**DATA SECTION**:
──────
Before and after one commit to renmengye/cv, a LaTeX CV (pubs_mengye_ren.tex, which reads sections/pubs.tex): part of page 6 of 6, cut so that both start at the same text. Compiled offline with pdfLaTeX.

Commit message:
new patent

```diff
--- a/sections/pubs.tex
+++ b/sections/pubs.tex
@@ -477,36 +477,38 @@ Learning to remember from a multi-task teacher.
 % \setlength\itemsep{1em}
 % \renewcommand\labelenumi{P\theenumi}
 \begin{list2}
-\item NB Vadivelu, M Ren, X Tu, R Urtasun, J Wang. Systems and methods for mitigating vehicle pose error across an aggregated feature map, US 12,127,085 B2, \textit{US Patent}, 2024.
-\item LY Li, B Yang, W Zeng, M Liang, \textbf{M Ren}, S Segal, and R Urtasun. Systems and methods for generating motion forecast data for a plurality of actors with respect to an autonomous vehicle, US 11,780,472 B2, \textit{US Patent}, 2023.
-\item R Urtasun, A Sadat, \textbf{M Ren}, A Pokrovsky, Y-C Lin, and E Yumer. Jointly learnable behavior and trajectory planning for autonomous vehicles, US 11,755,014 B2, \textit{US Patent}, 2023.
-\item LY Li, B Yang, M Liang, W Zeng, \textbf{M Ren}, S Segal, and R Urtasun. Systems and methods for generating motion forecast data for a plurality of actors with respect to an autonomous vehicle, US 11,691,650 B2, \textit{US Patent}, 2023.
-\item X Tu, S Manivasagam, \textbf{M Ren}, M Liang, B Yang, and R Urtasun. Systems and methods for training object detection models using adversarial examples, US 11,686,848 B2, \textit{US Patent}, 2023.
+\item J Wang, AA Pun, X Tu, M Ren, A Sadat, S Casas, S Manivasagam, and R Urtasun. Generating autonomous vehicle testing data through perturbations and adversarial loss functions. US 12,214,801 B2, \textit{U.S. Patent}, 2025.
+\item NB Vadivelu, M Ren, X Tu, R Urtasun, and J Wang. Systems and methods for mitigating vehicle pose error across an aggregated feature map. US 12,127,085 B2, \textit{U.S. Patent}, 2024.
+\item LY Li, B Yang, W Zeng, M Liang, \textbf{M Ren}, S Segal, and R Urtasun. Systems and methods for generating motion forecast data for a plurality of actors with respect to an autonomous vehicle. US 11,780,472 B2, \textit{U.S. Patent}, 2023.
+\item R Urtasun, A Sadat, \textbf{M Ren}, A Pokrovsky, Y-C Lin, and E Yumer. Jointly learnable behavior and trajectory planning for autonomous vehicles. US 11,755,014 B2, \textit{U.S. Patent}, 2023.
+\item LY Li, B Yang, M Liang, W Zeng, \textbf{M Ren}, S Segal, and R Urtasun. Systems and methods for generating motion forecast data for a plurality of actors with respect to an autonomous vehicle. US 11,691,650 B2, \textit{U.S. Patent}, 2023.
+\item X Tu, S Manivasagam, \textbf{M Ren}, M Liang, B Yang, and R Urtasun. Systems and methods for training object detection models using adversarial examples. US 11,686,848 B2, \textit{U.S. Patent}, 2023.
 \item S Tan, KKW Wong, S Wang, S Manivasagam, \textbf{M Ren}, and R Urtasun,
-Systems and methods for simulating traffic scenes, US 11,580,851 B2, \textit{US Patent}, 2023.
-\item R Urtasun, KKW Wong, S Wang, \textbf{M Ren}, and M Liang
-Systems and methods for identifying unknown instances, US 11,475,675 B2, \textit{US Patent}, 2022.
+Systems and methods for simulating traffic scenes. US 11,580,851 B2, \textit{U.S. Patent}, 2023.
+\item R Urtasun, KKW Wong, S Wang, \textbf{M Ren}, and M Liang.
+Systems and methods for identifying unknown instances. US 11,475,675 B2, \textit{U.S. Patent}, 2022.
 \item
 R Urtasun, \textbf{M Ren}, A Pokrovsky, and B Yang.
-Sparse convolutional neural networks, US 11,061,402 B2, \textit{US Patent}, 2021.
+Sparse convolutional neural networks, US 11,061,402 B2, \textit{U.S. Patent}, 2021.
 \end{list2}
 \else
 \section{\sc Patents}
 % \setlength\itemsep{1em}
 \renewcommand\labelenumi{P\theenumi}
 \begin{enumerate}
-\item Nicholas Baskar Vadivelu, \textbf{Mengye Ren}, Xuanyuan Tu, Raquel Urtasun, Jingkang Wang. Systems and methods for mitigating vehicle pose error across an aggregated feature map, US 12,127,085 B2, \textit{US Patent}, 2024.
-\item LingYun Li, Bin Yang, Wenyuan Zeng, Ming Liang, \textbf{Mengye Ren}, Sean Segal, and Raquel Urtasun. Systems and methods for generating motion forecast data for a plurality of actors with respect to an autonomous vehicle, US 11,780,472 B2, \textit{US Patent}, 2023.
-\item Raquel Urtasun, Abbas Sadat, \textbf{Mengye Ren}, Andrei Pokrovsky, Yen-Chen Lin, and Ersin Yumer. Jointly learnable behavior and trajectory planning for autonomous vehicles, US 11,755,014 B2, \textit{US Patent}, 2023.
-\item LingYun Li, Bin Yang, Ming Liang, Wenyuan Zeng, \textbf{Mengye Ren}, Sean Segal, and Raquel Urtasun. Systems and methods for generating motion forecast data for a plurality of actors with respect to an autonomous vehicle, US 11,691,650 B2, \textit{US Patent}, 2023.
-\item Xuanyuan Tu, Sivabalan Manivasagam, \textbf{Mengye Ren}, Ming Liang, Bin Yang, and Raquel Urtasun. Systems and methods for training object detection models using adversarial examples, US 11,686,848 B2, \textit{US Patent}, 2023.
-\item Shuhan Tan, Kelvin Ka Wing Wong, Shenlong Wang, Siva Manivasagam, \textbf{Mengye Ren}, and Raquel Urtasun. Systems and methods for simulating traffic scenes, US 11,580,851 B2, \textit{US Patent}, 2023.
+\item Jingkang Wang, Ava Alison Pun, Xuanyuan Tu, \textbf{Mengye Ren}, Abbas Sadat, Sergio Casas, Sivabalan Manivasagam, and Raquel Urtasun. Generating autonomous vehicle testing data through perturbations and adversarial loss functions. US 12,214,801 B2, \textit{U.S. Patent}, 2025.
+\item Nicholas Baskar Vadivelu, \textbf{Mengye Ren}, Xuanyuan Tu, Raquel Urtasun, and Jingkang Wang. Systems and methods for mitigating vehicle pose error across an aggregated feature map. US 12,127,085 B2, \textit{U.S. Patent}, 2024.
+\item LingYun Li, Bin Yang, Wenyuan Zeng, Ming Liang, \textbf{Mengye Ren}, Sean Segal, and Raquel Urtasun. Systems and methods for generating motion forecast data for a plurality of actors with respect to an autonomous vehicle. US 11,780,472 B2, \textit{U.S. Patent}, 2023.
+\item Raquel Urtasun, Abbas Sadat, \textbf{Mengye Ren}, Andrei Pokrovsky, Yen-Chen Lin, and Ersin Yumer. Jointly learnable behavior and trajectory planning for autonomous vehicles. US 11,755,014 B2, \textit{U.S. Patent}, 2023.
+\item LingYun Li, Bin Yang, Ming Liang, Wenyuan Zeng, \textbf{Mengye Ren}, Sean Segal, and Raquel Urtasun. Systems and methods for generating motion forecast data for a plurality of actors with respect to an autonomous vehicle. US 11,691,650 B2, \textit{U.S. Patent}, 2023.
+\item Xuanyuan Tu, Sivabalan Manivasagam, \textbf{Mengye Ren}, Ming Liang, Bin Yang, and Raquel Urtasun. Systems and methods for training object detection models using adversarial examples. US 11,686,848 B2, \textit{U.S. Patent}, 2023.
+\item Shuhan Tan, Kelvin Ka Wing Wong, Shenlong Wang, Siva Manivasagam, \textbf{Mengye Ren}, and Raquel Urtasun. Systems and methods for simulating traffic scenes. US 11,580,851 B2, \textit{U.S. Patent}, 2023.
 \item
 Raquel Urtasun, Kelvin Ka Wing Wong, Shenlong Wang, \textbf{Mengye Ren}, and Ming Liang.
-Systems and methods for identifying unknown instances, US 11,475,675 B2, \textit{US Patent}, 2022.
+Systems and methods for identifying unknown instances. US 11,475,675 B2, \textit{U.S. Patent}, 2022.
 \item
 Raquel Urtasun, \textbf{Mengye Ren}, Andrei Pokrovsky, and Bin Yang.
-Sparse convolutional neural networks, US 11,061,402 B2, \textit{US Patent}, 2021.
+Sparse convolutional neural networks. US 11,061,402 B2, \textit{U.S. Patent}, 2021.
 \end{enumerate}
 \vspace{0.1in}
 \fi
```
──────
When the word "Jingkang" occurs in a line above, list that line.

**WORKED SOLUTION**:
-\item Nicholas Baskar Vadivelu, \textbf{Mengye Ren}, Xuanyuan Tu, Raquel Urtasun, Jingkang Wang. Systems and methods for mitigating vehicle pose error across an aggregated feature map, US 12,127,085 B2, \textit{US Patent}, 2024.
+\item Jingkang Wang, Ava Alison Pun, Xuanyuan Tu, \textbf{Mengye Ren}, Abbas Sadat, Sergio Casas, Sivabalan Manivasagam, and Raquel Urtasun. Generating autonomous vehicle testing data through perturbations and adversarial loss functions. US 12,214,801 B2, \textit{U.S. Patent}, 2025.
+\item Nicholas Baskar Vadivelu, \textbf{Mengye Ren}, Xuanyuan Tu, Raquel Urtasun, and Jingkang Wang. Systems and methods for mitigating vehicle pose error across an aggregated feature map. US 12,127,085 B2, \textit{U.S. Patent}, 2024.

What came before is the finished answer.